Exercise details.
In the data below, find every line with the string "bottom" and pull it out.

Web document revisions
——
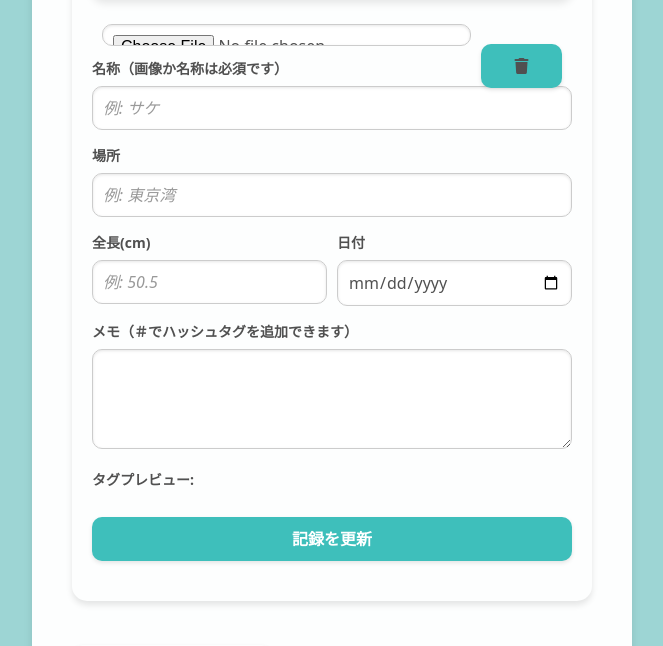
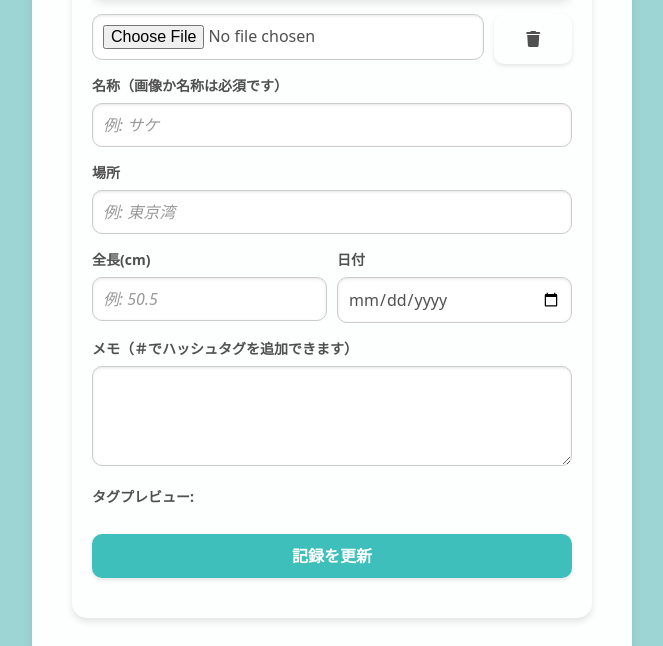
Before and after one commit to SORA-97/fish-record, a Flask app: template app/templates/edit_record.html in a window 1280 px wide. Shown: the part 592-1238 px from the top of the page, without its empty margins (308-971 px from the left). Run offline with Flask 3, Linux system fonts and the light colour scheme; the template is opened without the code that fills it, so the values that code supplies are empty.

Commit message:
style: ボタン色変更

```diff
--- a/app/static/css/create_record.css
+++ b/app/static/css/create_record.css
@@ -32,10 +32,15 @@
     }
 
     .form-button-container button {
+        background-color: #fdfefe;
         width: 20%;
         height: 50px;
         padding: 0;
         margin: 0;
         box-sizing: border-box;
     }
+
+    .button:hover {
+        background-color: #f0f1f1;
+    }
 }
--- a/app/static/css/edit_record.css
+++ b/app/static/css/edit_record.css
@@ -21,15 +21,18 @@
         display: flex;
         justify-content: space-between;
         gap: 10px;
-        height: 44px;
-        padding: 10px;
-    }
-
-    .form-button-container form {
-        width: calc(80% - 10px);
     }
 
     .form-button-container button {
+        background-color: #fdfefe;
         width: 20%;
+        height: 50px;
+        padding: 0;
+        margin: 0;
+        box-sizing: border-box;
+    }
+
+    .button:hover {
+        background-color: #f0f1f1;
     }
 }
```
——
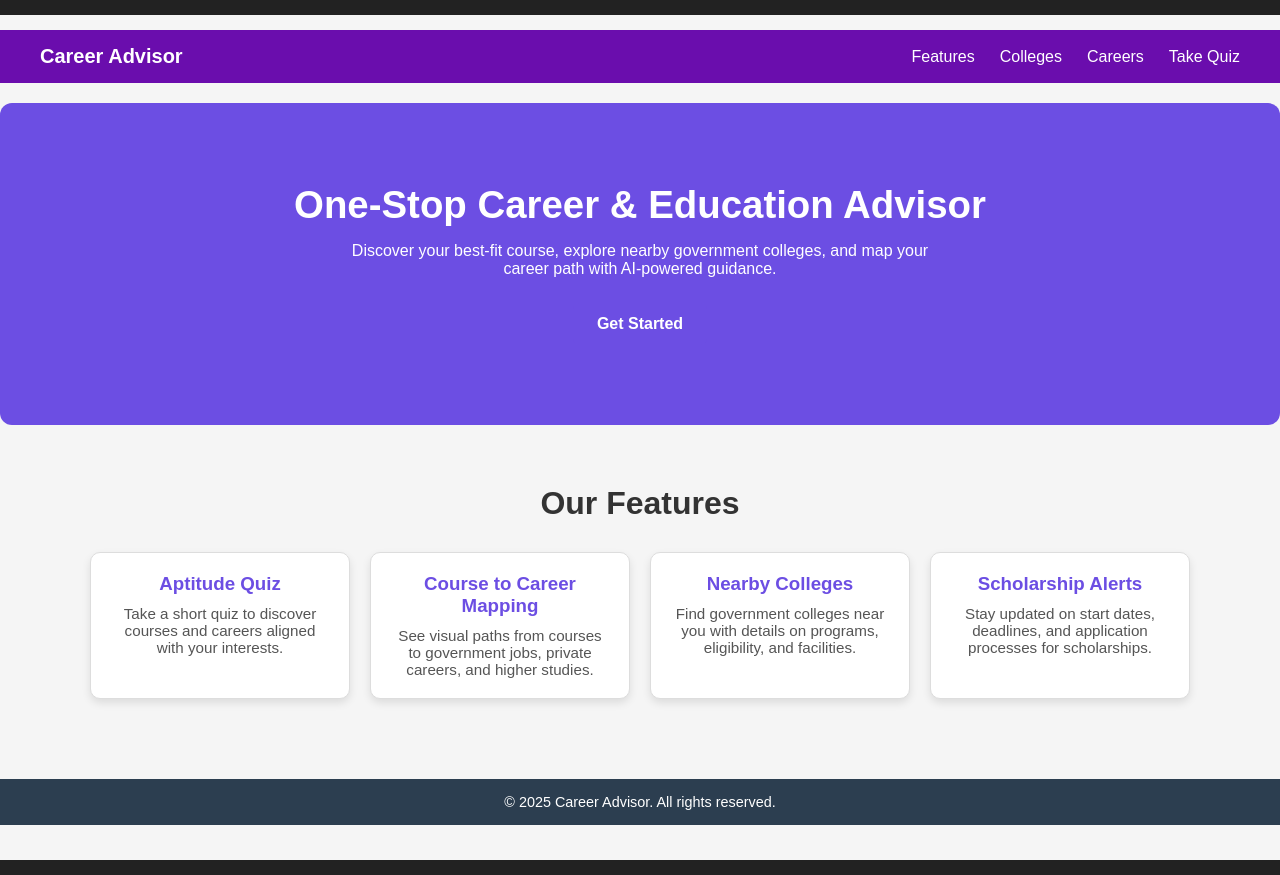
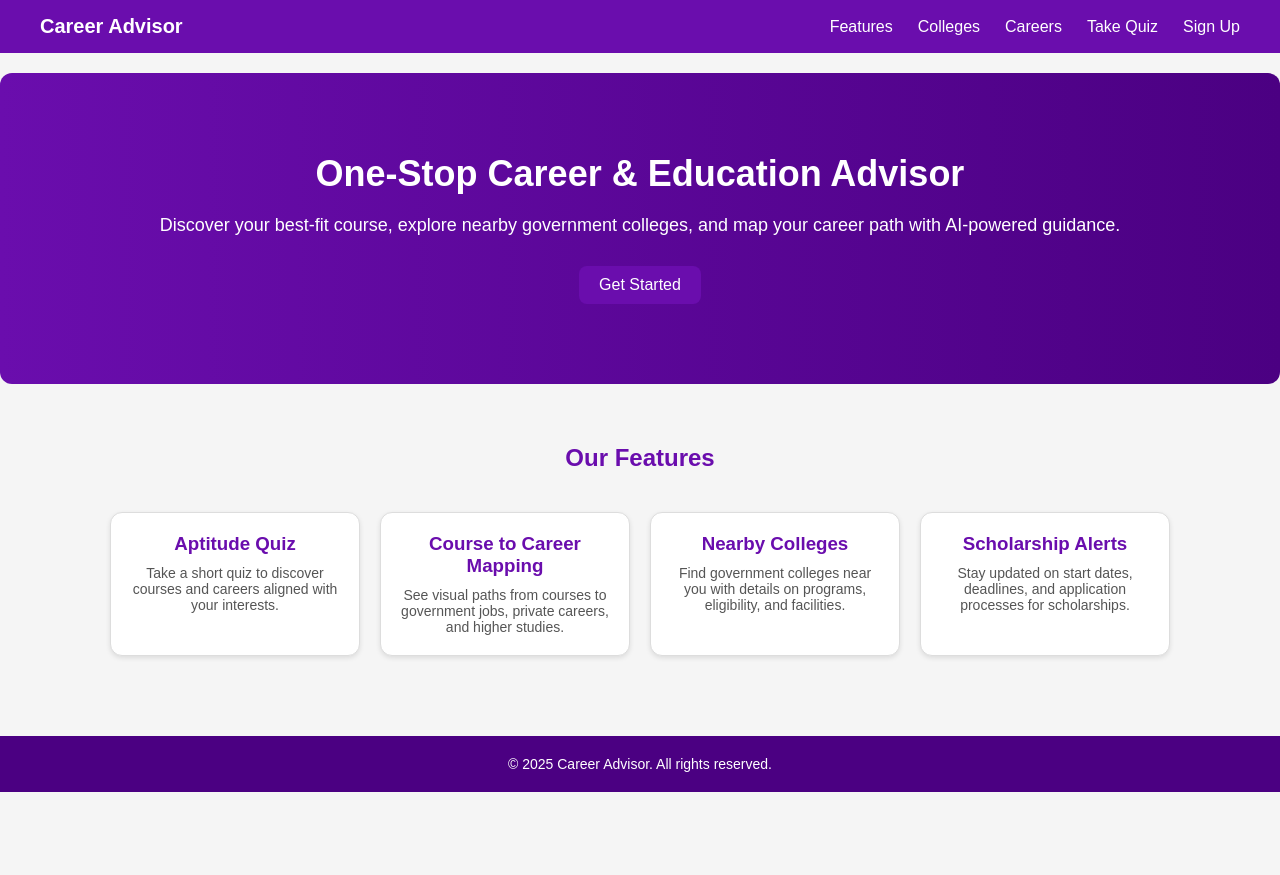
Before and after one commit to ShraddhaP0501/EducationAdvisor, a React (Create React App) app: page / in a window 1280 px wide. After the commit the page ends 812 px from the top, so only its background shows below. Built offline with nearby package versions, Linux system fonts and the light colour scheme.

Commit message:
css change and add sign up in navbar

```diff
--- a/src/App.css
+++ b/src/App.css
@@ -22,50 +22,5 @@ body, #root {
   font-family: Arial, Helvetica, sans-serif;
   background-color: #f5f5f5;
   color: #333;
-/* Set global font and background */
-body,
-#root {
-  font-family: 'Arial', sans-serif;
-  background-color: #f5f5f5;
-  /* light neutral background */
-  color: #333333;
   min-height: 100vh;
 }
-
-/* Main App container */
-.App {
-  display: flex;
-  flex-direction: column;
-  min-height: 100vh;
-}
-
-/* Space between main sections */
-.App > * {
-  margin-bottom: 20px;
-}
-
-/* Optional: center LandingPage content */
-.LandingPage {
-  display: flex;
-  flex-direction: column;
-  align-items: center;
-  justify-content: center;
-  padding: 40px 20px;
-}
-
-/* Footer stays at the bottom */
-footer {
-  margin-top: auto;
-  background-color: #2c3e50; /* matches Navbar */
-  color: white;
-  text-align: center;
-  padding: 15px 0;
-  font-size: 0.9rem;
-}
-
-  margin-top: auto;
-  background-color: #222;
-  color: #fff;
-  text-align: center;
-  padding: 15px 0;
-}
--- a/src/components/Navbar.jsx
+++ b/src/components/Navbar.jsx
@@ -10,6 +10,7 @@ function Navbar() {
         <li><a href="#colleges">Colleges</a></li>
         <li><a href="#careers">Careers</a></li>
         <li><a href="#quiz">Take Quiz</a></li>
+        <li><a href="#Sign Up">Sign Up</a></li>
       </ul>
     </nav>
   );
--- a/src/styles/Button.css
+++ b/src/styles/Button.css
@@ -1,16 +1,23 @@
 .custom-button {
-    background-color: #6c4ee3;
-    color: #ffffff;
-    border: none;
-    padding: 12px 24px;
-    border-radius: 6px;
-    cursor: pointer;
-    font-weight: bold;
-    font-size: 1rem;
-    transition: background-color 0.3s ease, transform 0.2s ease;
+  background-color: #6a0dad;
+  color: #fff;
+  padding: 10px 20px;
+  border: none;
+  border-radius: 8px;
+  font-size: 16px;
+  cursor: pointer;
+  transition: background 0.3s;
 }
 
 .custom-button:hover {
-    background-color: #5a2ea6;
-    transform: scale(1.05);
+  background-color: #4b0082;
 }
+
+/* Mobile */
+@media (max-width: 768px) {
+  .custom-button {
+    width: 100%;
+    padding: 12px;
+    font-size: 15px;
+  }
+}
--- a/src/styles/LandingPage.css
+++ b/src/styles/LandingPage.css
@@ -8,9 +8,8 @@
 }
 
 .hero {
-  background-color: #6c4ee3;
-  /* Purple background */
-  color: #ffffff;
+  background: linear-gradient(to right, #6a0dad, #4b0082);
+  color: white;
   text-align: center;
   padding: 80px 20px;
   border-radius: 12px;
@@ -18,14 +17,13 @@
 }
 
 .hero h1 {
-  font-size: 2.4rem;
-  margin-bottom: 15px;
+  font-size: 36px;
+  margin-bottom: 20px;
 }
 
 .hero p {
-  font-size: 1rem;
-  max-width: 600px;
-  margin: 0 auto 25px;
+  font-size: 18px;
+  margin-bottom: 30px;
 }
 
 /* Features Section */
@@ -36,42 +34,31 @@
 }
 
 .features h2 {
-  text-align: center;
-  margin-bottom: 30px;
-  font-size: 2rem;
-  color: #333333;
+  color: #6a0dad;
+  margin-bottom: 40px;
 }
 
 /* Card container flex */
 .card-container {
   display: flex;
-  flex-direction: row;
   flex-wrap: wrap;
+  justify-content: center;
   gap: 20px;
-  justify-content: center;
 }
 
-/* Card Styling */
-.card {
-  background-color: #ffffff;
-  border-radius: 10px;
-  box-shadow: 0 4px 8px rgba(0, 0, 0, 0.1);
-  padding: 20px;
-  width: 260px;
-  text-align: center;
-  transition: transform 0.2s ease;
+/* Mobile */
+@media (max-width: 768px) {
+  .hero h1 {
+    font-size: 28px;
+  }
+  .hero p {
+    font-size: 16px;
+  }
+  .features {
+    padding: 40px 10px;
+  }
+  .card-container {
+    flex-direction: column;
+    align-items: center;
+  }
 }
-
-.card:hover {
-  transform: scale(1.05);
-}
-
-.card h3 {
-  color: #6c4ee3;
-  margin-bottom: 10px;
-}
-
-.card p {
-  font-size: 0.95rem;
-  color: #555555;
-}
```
——
Answer for the task.
-  margin-bottom: 20px;
-/* Footer stays at the bottom */
-  margin-bottom: 15px;
+  margin-bottom: 20px;
+  margin-bottom: 30px;
-  margin-bottom: 30px;
+  margin-bottom: 40px;
-  margin-bottom: 10px;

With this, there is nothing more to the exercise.